### WHAT YOU ARE ASKED TO DO
Report back each line of the data that contains the word "Arrow".

[Items listed in a dataset]
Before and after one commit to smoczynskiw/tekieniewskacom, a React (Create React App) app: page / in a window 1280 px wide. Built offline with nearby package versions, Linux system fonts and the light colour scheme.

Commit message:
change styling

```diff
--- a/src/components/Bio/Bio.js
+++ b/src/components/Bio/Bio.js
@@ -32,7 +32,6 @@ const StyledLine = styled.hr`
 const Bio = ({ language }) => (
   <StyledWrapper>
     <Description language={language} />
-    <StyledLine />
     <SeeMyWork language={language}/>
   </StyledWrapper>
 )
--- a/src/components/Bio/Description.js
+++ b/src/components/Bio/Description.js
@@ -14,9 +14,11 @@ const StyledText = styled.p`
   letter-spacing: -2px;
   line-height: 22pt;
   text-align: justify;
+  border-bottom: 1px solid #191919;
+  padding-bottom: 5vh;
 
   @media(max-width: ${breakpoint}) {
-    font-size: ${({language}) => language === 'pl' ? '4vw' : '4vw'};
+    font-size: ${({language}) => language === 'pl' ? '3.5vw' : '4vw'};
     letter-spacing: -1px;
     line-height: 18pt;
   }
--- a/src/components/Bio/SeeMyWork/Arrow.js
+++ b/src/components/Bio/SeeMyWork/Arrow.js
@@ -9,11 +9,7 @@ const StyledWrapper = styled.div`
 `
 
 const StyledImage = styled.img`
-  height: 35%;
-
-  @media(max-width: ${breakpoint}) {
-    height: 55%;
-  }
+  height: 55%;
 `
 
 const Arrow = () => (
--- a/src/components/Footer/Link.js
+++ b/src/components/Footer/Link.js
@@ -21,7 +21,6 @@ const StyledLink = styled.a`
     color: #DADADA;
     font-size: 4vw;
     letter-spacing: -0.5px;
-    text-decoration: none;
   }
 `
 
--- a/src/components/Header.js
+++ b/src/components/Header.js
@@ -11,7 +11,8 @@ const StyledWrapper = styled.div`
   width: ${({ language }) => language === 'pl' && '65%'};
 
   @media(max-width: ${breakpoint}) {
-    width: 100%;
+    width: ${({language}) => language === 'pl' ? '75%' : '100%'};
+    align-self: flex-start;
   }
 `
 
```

### SOLVED PROBLEM
--- a/src/components/Bio/SeeMyWork/Arrow.js
+++ b/src/components/Bio/SeeMyWork/Arrow.js
 const Arrow = () => (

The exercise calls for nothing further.